Required work:
Your answer must be an exact copy of the records, with no pictures included.

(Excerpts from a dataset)

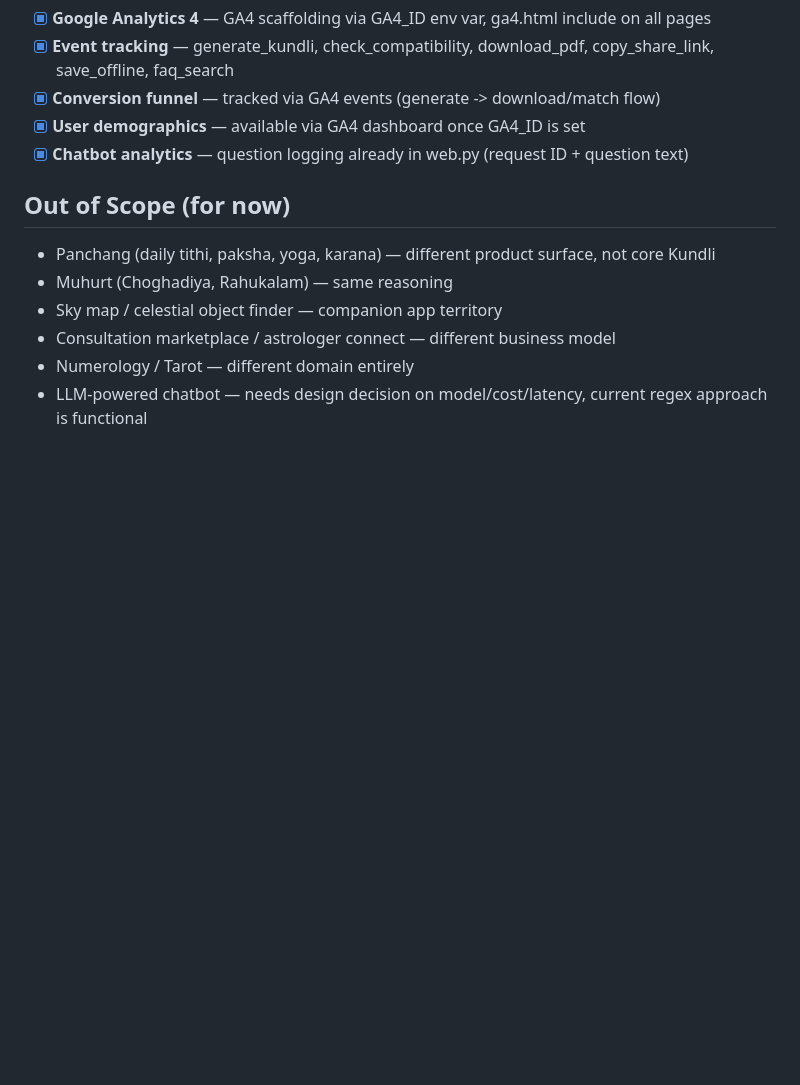
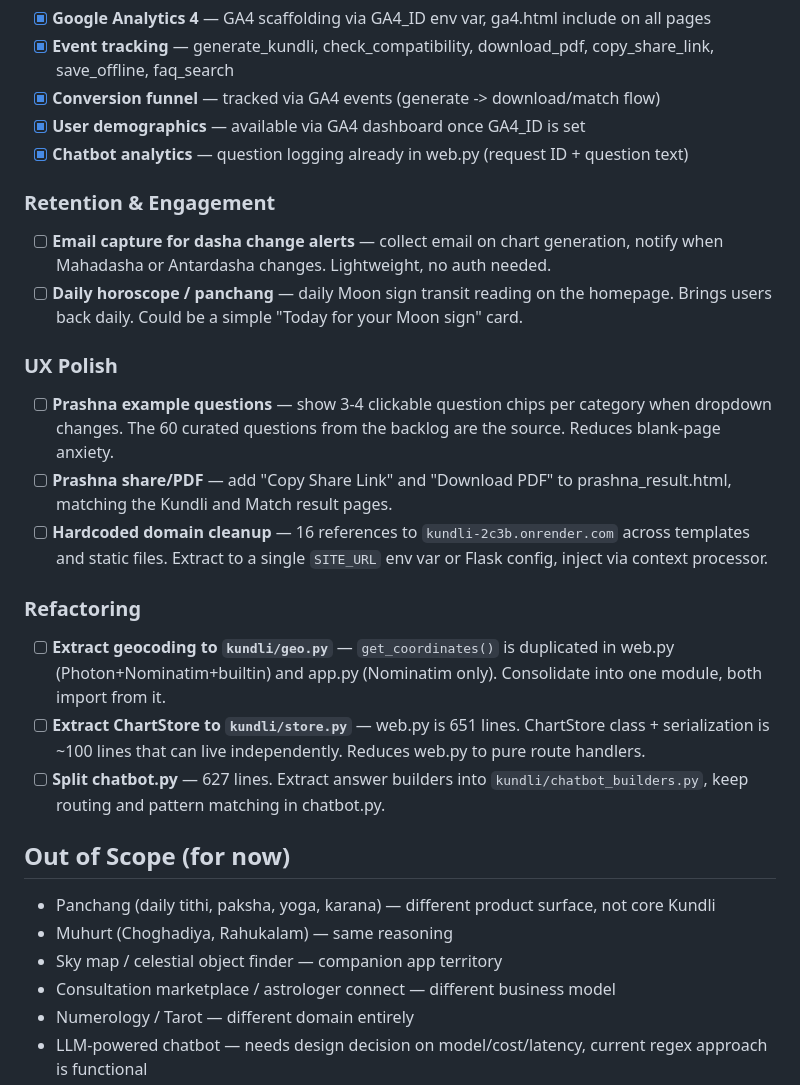
Before and after one commit to dragoonblade/Kundli, a Markdown page: .kiro/backlog.md, the part around the change. GitHub-like rendering; blank space fills up the shorter version.

Commit message:
docs: Add audit findings to backlog (8 new items)

```diff
--- a/.kiro/backlog.md
+++ b/.kiro/backlog.md
@@ -99,6 +99,20 @@
 - [x] **User demographics** — available via GA4 dashboard once GA4_ID is set
 - [x] **Chatbot analytics** — question logging already in web.py (request ID + question text)
 
+### Retention & Engagement
+- [ ] **Email capture for dasha change alerts** — collect email on chart generation, notify when Mahadasha or Antardasha changes. Lightweight, no auth needed.
+- [ ] **Daily horoscope / panchang** — daily Moon sign transit reading on the homepage. Brings users back daily. Could be a simple "Today for your Moon sign" card.
+
+### UX Polish
+- [ ] **Prashna example questions** — show 3-4 clickable question chips per category when dropdown changes. The 60 curated questions from the backlog are the source. Reduces blank-page anxiety.
+- [ ] **Prashna share/PDF** — add "Copy Share Link" and "Download PDF" to prashna_result.html, matching the Kundli and Match result pages.
+- [ ] **Hardcoded domain cleanup** — 16 references to `kundli-2c3b.onrender.com` across templates and static files. Extract to a single `SITE_URL` env var or Flask config, inject via context processor.
+
+### Refactoring
+- [ ] **Extract geocoding to `kundli/geo.py`** — `get_coordinates()` is duplicated in web.py (Photon+Nominatim+builtin) and app.py (Nominatim only). Consolidate into one module, both import from it.
+- [ ] **Extract ChartStore to `kundli/store.py`** — web.py is 651 lines. ChartStore class + serialization is ~100 lines that can live independently. Reduces web.py to pure route handlers.
+- [ ] **Split chatbot.py** — 627 lines. Extract answer builders into `kundli/chatbot_builders.py`, keep routing and pattern matching in chatbot.py.
+
 ## Out of Scope (for now)
 - Panchang (daily tithi, paksha, yoga, karana) — different product surface, not core Kundli
 - Muhurt (Choghadiya, Rahukalam) — same reasoning
```
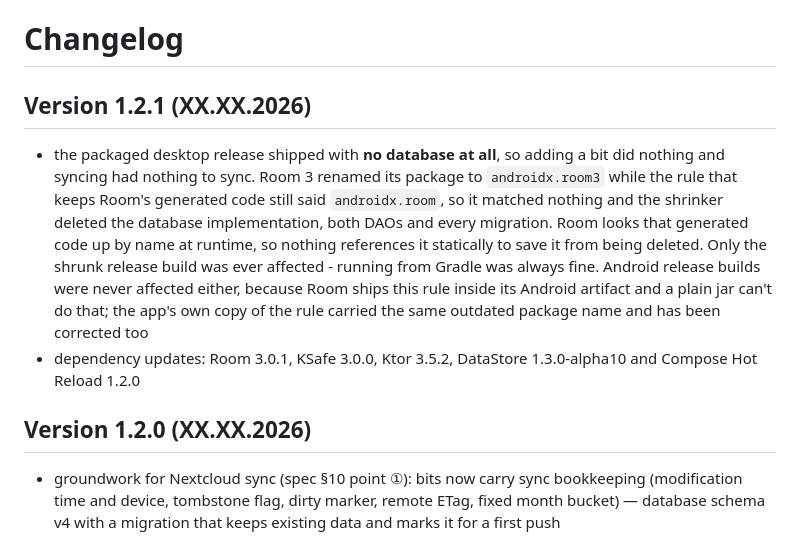
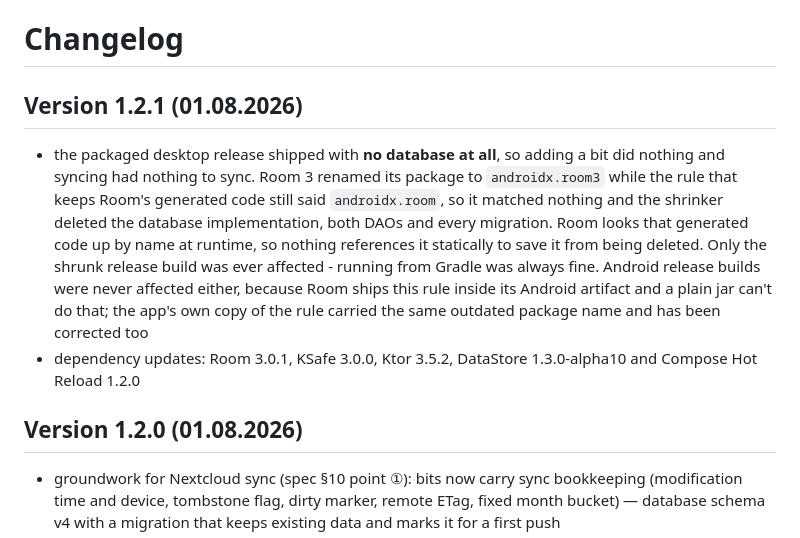
Before and after one commit to sihamark/Conifer, a Markdown page: changelog.md, the part around the change. GitHub-like rendering.

Commit message:
- updated changelog

```diff
--- a/changelog.md
+++ b/changelog.md
@@ -1,6 +1,6 @@
 # Changelog
 
-## Version 1.2.1 (XX.XX.2026)
+## Version 1.2.1 (01.08.2026)
 
 - the packaged desktop release shipped with **no database at all**, so adding a bit did nothing and
   syncing had nothing to sync. Room 3 renamed its package to `androidx.room3` while the rule that
@@ -14,7 +14,7 @@
 - dependency updates: Room 3.0.1, KSafe 3.0.0, Ktor 3.5.2, DataStore 1.3.0-alpha10 and Compose Hot
   Reload 1.2.0
 
-## Version 1.2.0 (XX.XX.2026)
+## Version 1.2.0 (01.08.2026)
 
 - groundwork for Nextcloud sync (spec §10 point ①): bits now carry sync bookkeeping (modification
   time and device, tombstone flag, dirty marker, remote ETag, fixed month bucket) — database
```
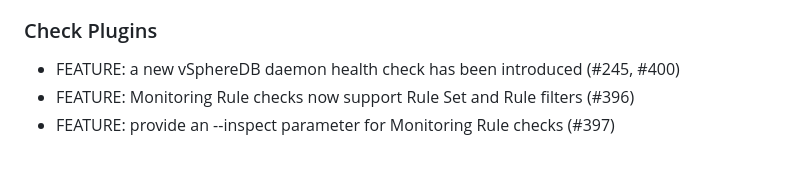
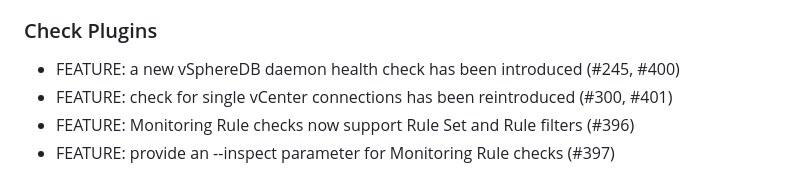
Before and after one commit to Icinga/icingaweb2-module-vspheredb, a Markdown page: doc/84-Changelog.md, the part around the change. GitHub-like rendering.

```diff
--- a/doc/84-Changelog.md
+++ b/doc/84-Changelog.md
@@ -30,6 +30,7 @@ place.
 
 ### Check Plugins
 * FEATURE: a new vSphereDB daemon health check has been introduced (#245, #400)
+* FEATURE: check for single vCenter connections has been reintroduced (#300, #401)
 * FEATURE: Monitoring Rule checks now support Rule Set and Rule filters (#396)
 * FEATURE: provide an --inspect parameter for Monitoring Rule checks (#397)
 
```
Also changed, not shown: doc/31-Check_Commands.md (+7 -0 lines), doc/screenshot/03_checks/0310_check-vcenterconnection.png (added), 1 other file.
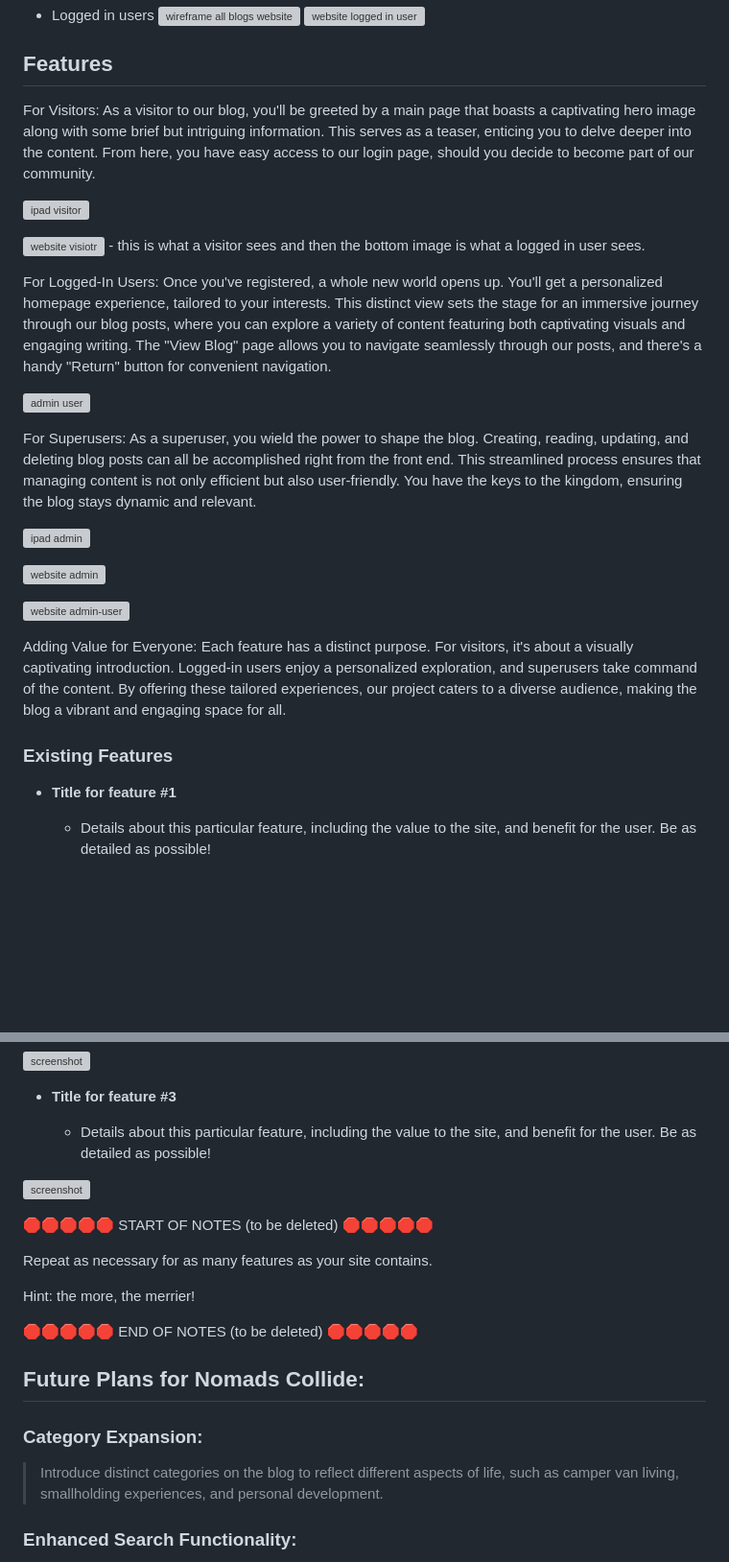
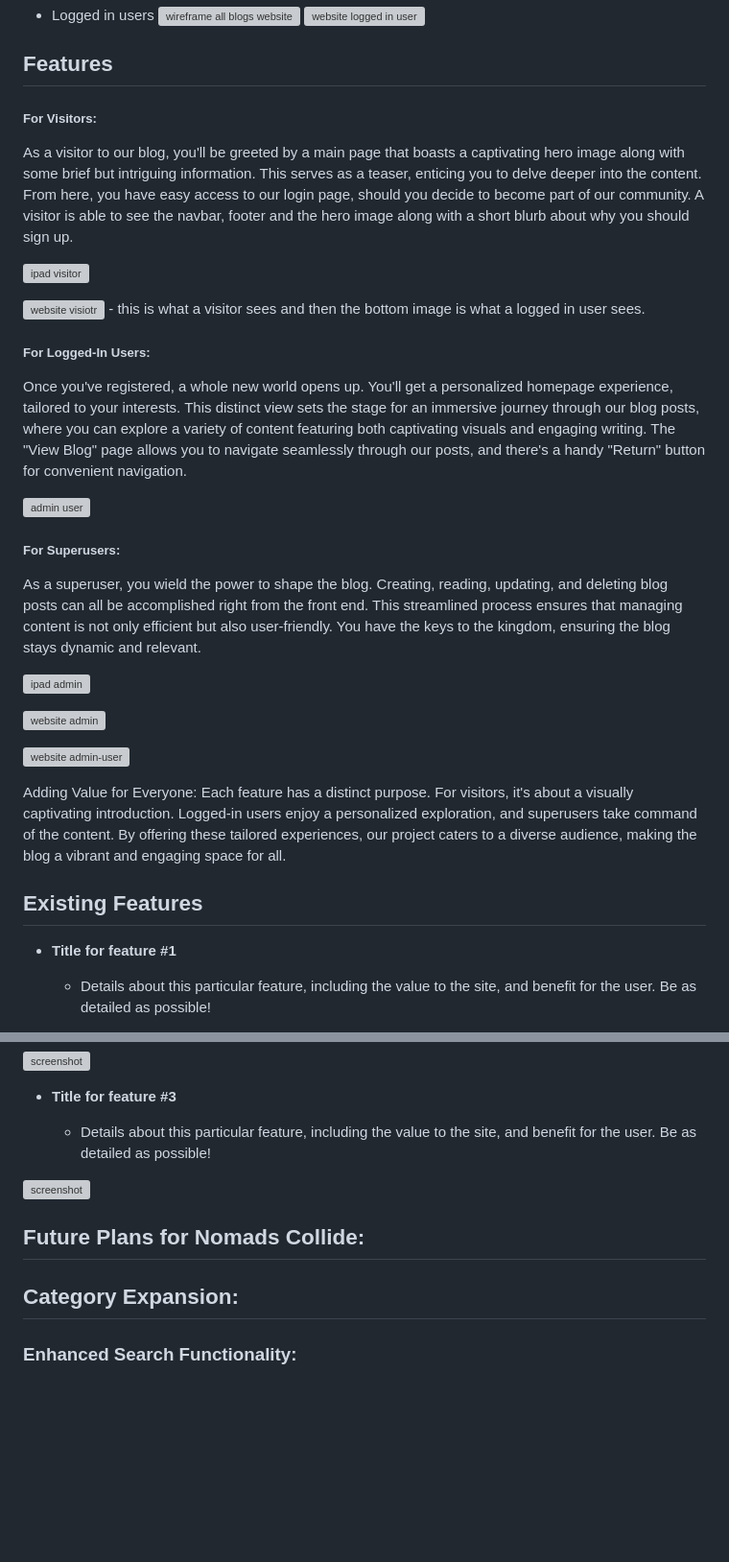
Before and after one commit to Code-Institute-Submissions/Nomads_collide, a Markdown page: README.md, 2 parts joined by grey strips. Shown at 96% size. GitHub-like rendering; blank space fills up the shorter version; grey boxes are pictures that could not be loaded.

```diff
--- a/README.md
+++ b/README.md
@@ -98,15 +91,15 @@ I've used [canva](https://canva.com) to design my site wireframes.
 
 ## Features
 
-For Visitors:
+##### For Visitors:
 As a visitor to our blog, you'll be greeted by a main page that boasts a captivating hero image along with some brief but intriguing information. This serves as a teaser,
-enticing you to delve deeper into the content. From here, you have easy access to our login page, should you decide to become part of our community.
+enticing you to delve deeper into the content. From here, you have easy access to our login page, should you decide to become part of our community. A visitor is able to see the navbar, footer and the hero image along with a short blurb about why you should sign up.
 
 ![ipad visitor](https://github.com/StaceyRb89/Nomads_collide/assets/144110082/9d4caa45-f587-4345-9e98-b9d7c89a05e1)
 
 ![website visiotr](https://github.com/StaceyRb89/Nomads_collide/assets/144110082/1cec7668-2ee1-4256-941f-b1af45edfc85) - this is what a visitor sees and then the bottom image is what a logged in user sees.
 
-For Logged-In Users:
+##### For Logged-In Users:
 Once you've registered, a whole new world opens up. You'll get a personalized homepage experience, tailored to your interests. This distinct view sets the stage for an immersive
 journey through our blog posts, where you can explore a variety of content featuring both captivating visuals and engaging writing. The "View Blog" page allows you to navigate
 seamlessly through our posts, and there's a handy "Return" button for convenient navigation.
@@ -114,7 +107,7 @@ seamlessly through our posts, and there's a handy "Return" button for convenient
 ![admin user](https://github.com/StaceyRb89/Nomads_collide/assets/144110082/f61a36b2-2c55-44ec-ac4d-dd680b295a2f)
 
 
-For Superusers:
+##### For Superusers:
 As a superuser, you wield the power to shape the blog. Creating, reading, updating, and deleting blog posts can all be accomplished right from the front end. This streamlined
 process ensures that managing content is not only efficient but also user-friendly. You have the keys to the kingdom, ensuring the blog stays dynamic and relevant.
 
@@ -128,7 +121,7 @@ Adding Value for Everyone:
 Each feature has a distinct purpose. For visitors, it's about a visually captivating introduction. Logged-in users enjoy a personalized exploration, and superusers take command of the
 content. By offering these tailored experiences, our project caters to a diverse audience, making the blog a vibrant and engaging space for all.
 
-### Existing Features
+## Existing Features
 
 - **Title for feature #1**
 
@@ -148,19 +141,10 @@ content. By offering these tailored experiences, our project caters to a diverse
 
 ![screenshot](documentation/feature03.png)
 
-🛑🛑🛑🛑🛑 START OF NOTES (to be deleted) 🛑🛑🛑🛑🛑
-
-Repeat as necessary for as many features as your site contains.
-
-Hint: the more, the merrier!
-
-🛑🛑🛑🛑🛑 END OF NOTES (to be deleted) 🛑🛑🛑🛑🛑
-
 ## Future Plans for Nomads Collide:
 
-### Category Expansion:
+## Category Expansion:
 
-> Introduce distinct categories on the blog to reflect different aspects of life, such as camper van living, smallholding experiences, and personal development.
 ### Enhanced Search Functionality:
 > Implement a search box within the site to facilitate easy navigation and content discovery.
 > Integrated Community Support Company:
```
Also changed, not shown: other parts of README.md (+27 -115 lines).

Output of the exercise:
Before and after one commit to dragoonblade/Kundli, a Markdown page: .kiro/backlog.md, the part around the change. GitHub-like rendering; blank space fills up the shorter version.

Commit message:
docs: Add audit findings to backlog (8 new items)

```diff
--- a/.kiro/backlog.md
+++ b/.kiro/backlog.md
@@ -99,6 +99,20 @@
 - [x] **User demographics** — available via GA4 dashboard once GA4_ID is set
 - [x] **Chatbot analytics** — question logging already in web.py (request ID + question text)
 
+### Retention & Engagement
+- [ ] **Email capture for dasha change alerts** — collect email on chart generation, notify when Mahadasha or Antardasha changes. Lightweight, no auth needed.
+- [ ] **Daily horoscope / panchang** — daily Moon sign transit reading on the homepage. Brings users back daily. Could be a simple "Today for your Moon sign" card.
+
+### UX Polish
+- [ ] **Prashna example questions** — show 3-4 clickable question chips per category when dropdown changes. The 60 curated questions from the backlog are the source. Reduces blank-page anxiety.
+- [ ] **Prashna share/PDF** — add "Copy Share Link" and "Download PDF" to prashna_result.html, matching the Kundli and Match result pages.
+- [ ] **Hardcoded domain cleanup** — 16 references to `kundli-2c3b.onrender.com` across templates and static files. Extract to a single `SITE_URL` env var or Flask config, inject via context processor.
+
+### Refactoring
+- [ ] **Extract geocoding to `kundli/geo.py`** — `get_coordinates()` is duplicated in web.py (Photon+Nominatim+builtin) and app.py (Nominatim only). Consolidate into one module, both import from it.
+- [ ] **Extract ChartStore to `kundli/store.py`** — web.py is 651 lines. ChartStore class + serialization is ~100 lines that can live independently. Reduces web.py to pure route handlers.
+- [ ] **Split chatbot.py** — 627 lines. Extract answer builders into `kundli/chatbot_builders.py`, keep routing and pattern matching in chatbot.py.
+
 ## Out of Scope (for now)
 - Panchang (daily tithi, paksha, yoga, karana) — different product surface, not core Kundli
 - Muhurt (Choghadiya, Rahukalam) — same reasoning
```
Before and after one commit to sihamark/Conifer, a Markdown page: changelog.md, the part around the change. GitHub-like rendering.

Commit message:
- updated changelog

```diff
--- a/changelog.md
+++ b/changelog.md
@@ -1,6 +1,6 @@
 # Changelog
 
-## Version 1.2.1 (XX.XX.2026)
+## Version 1.2.1 (01.08.2026)
 
 - the packaged desktop release shipped with **no database at all**, so adding a bit did nothing and
   syncing had nothing to sync. Room 3 renamed its package to `androidx.room3` while the rule that
@@ -14,7 +14,7 @@
 - dependency updates: Room 3.0.1, KSafe 3.0.0, Ktor 3.5.2, DataStore 1.3.0-alpha10 and Compose Hot
   Reload 1.2.0
 
-## Version 1.2.0 (XX.XX.2026)
+## Version 1.2.0 (01.08.2026)
 
 - groundwork for Nextcloud sync (spec §10 point ①): bits now carry sync bookkeeping (modification
   time and device, tombstone flag, dirty marker, remote ETag, fixed month bucket) — database
```
Before and after one commit to Icinga/icingaweb2-module-vspheredb, a Markdown page: doc/84-Changelog.md, the part around the change. GitHub-like rendering.

```diff
--- a/doc/84-Changelog.md
+++ b/doc/84-Changelog.md
@@ -30,6 +30,7 @@ place.
 
 ### Check Plugins
 * FEATURE: a new vSphereDB daemon health check has been introduced (#245, #400)
+* FEATURE: check for single vCenter connections has been reintroduced (#300, #401)
 * FEATURE: Monitoring Rule checks now support Rule Set and Rule filters (#396)
 * FEATURE: provide an --inspect parameter for Monitoring Rule checks (#397)
 
```
Also changed, not shown: doc/31-Check_Commands.md (+7 -0 lines), doc/screenshot/03_checks/0310_check-vcenterconnection.png (added), 1 other file.
Before and after one commit to Code-Institute-Submissions/Nomads_collide, a Markdown page: README.md, 2 parts joined by grey strips. Shown at 96% size. GitHub-like rendering; blank space fills up the shorter version; grey boxes are pictures that could not be loaded.

```diff
--- a/README.md
+++ b/README.md
@@ -98,15 +91,15 @@ I've used [canva](https://canva.com) to design my site wireframes.
 
 ## Features
 
-For Visitors:
+##### For Visitors:
 As a visitor to our blog, you'll be greeted by a main page that boasts a captivating hero image along with some brief but intriguing information. This serves as a teaser,
-enticing you to delve deeper into the content. From here, you have easy access to our login page, should you decide to become part of our community.
+enticing you to delve deeper into the content. From here, you have easy access to our login page, should you decide to become part of our community. A visitor is able to see the navbar, footer and the hero image along with a short blurb about why you should sign up.
 
 ![ipad visitor](https://github.com/StaceyRb89/Nomads_collide/assets/144110082/9d4caa45-f587-4345-9e98-b9d7c89a05e1)
 
 ![website visiotr](https://github.com/StaceyRb89/Nomads_collide/assets/144110082/1cec7668-2ee1-4256-941f-b1af45edfc85) - this is what a visitor sees and then the bottom image is what a logged in user sees.
 
-For Logged-In Users:
+##### For Logged-In Users:
 Once you've registered, a whole new world opens up. You'll get a personalized homepage experience, tailored to your interests. This distinct view sets the stage for an immersive
 journey through our blog posts, where you can explore a variety of content featuring both captivating visuals and engaging writing. The "View Blog" page allows you to navigate
 seamlessly through our posts, and there's a handy "Return" button for convenient navigation.
@@ -114,7 +107,7 @@ seamlessly through our posts, and there's a handy "Return" button for convenient
 ![admin user](https://github.com/StaceyRb89/Nomads_collide/assets/144110082/f61a36b2-2c55-44ec-ac4d-dd680b295a2f)
 
 
-For Superusers:
+##### For Superusers:
 As a superuser, you wield the power to shape the blog. Creating, reading, updating, and deleting blog posts can all be accomplished right from the front end. This streamlined
 process ensures that managing content is not only efficient but also user-friendly. You have the keys to the kingdom, ensuring the blog stays dynamic and relevant.
 
@@ -128,7 +121,7 @@ Adding Value for Everyone:
 Each feature has a distinct purpose. For visitors, it's about a visually captivating introduction. Logged-in users enjoy a personalized exploration, and superusers take command of the
 content. By offering these tailored experiences, our project caters to a diverse audience, making the blog a vibrant and engaging space for all.
 
-### Existing Features
+## Existing Features
 
 - **Title for feature #1**
 
@@ -148,19 +141,10 @@ content. By offering these tailored experiences, our project caters to a diverse
 
 ![screenshot](documentation/feature03.png)
 
-🛑🛑🛑🛑🛑 START OF NOTES (to be deleted) 🛑🛑🛑🛑🛑
-
-Repeat as necessary for as many features as your site contains.
-
-Hint: the more, the merrier!
-
-🛑🛑🛑🛑🛑 END OF NOTES (to be deleted) 🛑🛑🛑🛑🛑
-
 ## Future Plans for Nomads Collide:
 
-### Category Expansion:
+## Category Expansion:
 
-> Introduce distinct categories on the blog to reflect different aspects of life, such as camper van living, smallholding experiences, and personal development.
 ### Enhanced Search Functionality:
 > Implement a search box within the site to facilitate easy navigation and content discovery.
 > Integrated Community Support Company:
```
Also changed, not shown: other parts of README.md (+27 -115 lines).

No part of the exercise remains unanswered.